### [Data provided]
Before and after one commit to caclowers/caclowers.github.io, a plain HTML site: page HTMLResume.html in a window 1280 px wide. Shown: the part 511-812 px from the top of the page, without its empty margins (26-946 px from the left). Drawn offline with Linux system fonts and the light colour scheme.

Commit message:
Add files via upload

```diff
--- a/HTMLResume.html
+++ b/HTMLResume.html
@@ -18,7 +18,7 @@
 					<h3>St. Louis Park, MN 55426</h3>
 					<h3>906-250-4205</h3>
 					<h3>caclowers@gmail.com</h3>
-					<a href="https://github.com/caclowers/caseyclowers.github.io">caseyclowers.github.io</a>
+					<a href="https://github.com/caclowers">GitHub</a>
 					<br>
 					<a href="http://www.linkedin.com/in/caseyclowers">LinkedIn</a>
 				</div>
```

...

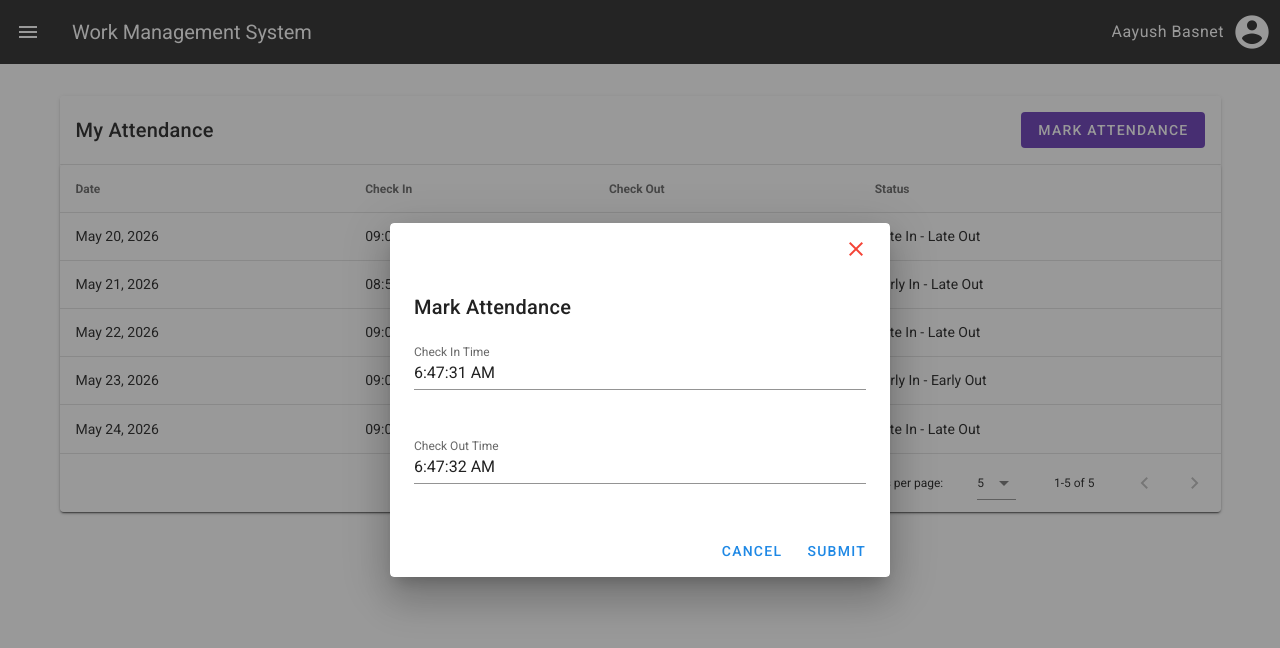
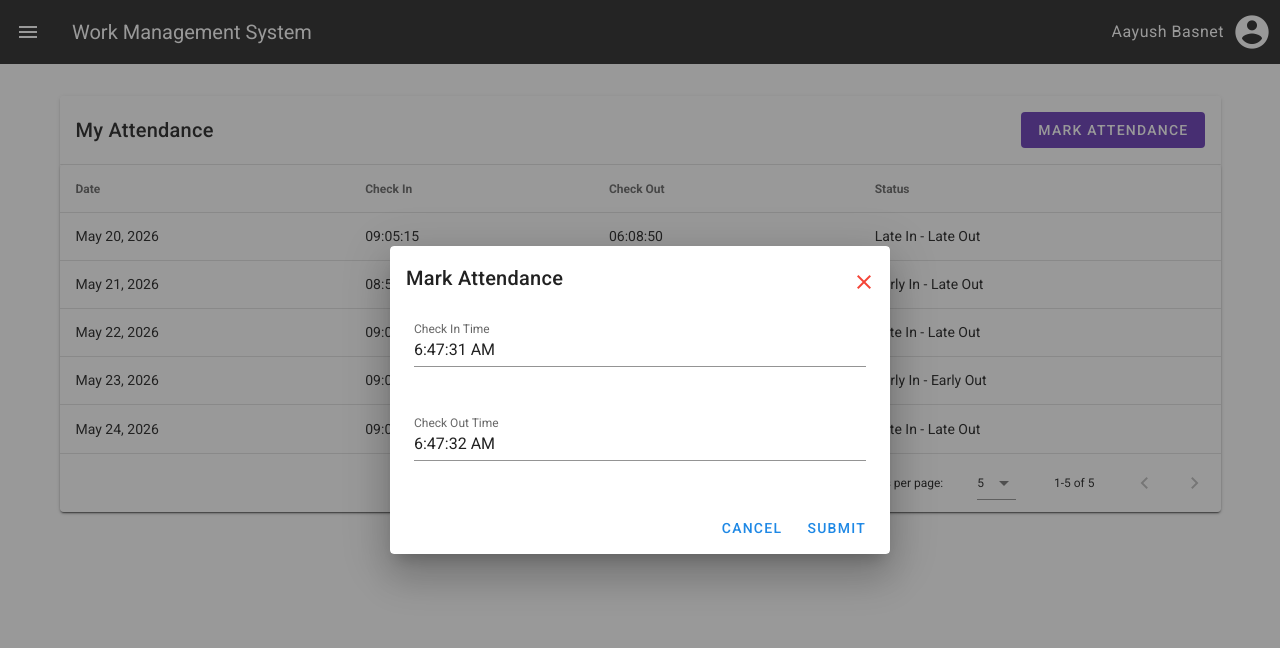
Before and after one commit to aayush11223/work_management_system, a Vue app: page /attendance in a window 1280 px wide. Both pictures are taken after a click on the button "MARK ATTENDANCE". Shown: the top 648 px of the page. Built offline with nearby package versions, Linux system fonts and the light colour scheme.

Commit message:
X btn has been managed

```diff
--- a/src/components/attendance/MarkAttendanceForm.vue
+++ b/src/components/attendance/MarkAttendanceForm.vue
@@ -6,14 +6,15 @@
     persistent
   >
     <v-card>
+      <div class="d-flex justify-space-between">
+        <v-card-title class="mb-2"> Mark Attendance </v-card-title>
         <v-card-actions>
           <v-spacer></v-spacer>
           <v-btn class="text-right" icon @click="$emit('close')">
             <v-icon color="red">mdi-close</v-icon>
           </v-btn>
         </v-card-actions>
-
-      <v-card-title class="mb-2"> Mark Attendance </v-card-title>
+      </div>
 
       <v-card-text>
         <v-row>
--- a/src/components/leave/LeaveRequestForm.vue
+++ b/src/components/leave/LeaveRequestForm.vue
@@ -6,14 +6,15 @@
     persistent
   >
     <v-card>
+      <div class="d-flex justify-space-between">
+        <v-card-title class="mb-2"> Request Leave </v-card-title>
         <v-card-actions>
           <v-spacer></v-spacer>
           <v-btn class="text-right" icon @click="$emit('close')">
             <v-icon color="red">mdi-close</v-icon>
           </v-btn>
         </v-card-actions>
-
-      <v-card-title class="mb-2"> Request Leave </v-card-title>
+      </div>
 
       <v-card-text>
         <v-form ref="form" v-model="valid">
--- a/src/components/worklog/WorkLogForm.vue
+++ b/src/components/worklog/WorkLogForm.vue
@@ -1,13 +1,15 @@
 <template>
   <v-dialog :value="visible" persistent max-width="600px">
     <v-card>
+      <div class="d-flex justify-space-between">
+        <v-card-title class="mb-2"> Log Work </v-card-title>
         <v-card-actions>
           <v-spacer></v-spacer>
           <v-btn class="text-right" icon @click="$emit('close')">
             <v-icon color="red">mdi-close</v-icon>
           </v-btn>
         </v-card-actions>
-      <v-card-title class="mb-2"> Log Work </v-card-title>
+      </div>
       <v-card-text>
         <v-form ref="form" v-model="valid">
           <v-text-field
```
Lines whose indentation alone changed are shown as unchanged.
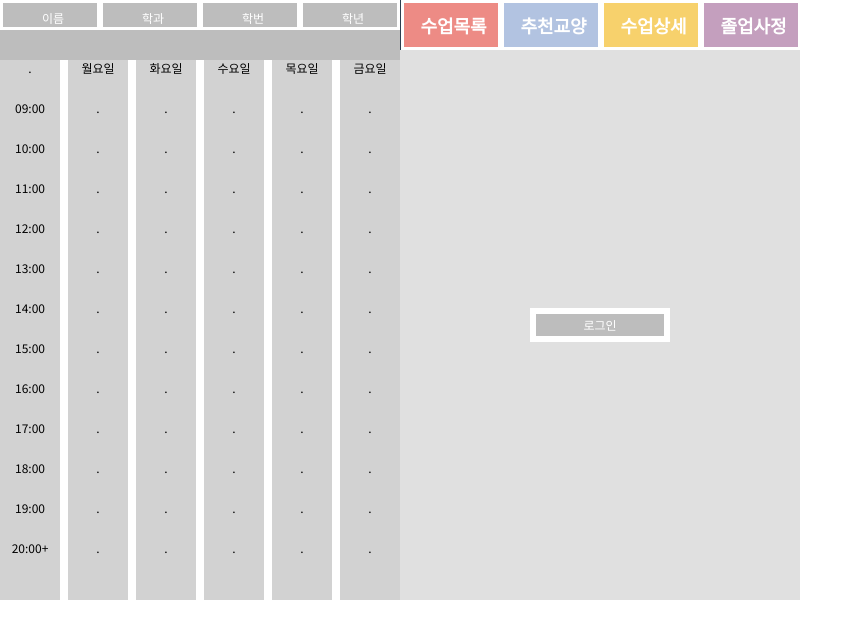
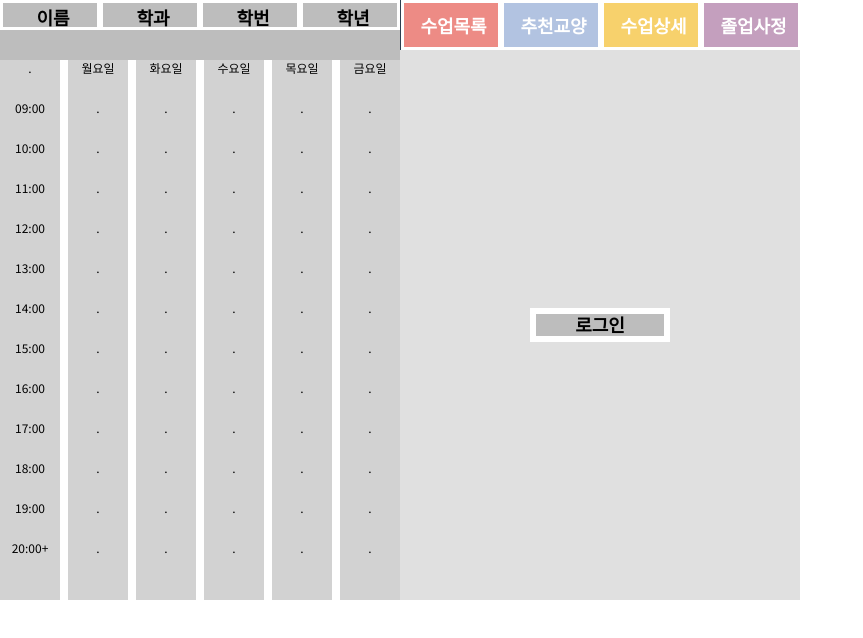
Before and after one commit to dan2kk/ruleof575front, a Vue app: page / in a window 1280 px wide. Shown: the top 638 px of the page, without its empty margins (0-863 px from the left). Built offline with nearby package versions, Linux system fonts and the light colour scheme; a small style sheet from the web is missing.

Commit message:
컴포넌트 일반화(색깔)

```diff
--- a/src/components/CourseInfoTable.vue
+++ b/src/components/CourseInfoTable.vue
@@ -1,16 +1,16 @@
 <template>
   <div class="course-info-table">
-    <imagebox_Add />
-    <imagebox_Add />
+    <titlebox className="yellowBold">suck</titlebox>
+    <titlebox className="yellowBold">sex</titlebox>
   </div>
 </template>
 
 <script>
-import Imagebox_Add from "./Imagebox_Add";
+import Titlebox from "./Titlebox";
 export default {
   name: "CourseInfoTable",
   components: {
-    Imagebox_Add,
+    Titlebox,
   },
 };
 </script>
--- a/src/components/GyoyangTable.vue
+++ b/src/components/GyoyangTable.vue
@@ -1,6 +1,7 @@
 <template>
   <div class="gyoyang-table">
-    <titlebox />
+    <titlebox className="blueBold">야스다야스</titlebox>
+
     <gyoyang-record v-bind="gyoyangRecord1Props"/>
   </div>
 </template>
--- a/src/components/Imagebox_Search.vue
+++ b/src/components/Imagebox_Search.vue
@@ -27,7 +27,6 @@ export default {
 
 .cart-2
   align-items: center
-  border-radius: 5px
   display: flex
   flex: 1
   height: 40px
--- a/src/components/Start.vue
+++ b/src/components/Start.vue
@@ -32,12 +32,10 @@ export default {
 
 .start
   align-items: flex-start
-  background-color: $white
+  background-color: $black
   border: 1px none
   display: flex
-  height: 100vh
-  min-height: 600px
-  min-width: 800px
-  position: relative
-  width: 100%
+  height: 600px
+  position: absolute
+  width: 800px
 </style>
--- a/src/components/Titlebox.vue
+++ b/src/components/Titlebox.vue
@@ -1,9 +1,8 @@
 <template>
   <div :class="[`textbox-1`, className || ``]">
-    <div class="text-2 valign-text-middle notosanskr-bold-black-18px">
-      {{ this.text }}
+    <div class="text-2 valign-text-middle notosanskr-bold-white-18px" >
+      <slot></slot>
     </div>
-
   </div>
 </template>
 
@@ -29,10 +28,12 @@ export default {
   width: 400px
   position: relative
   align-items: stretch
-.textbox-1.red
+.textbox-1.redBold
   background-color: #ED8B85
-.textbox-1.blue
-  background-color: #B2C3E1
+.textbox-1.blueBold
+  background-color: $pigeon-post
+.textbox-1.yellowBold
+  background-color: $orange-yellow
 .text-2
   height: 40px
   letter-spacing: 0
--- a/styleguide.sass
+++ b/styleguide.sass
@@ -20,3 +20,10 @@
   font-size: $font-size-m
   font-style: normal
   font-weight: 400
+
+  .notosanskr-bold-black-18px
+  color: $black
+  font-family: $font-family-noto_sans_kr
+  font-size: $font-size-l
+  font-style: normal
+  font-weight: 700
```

### [About this task]
Scan the material above for the string "valign" and copy every line that has it.

### [Exercise output]
-    <div class="text-2 valign-text-middle notosanskr-bold-black-18px">
+    <div class="text-2 valign-text-middle notosanskr-bold-white-18px" >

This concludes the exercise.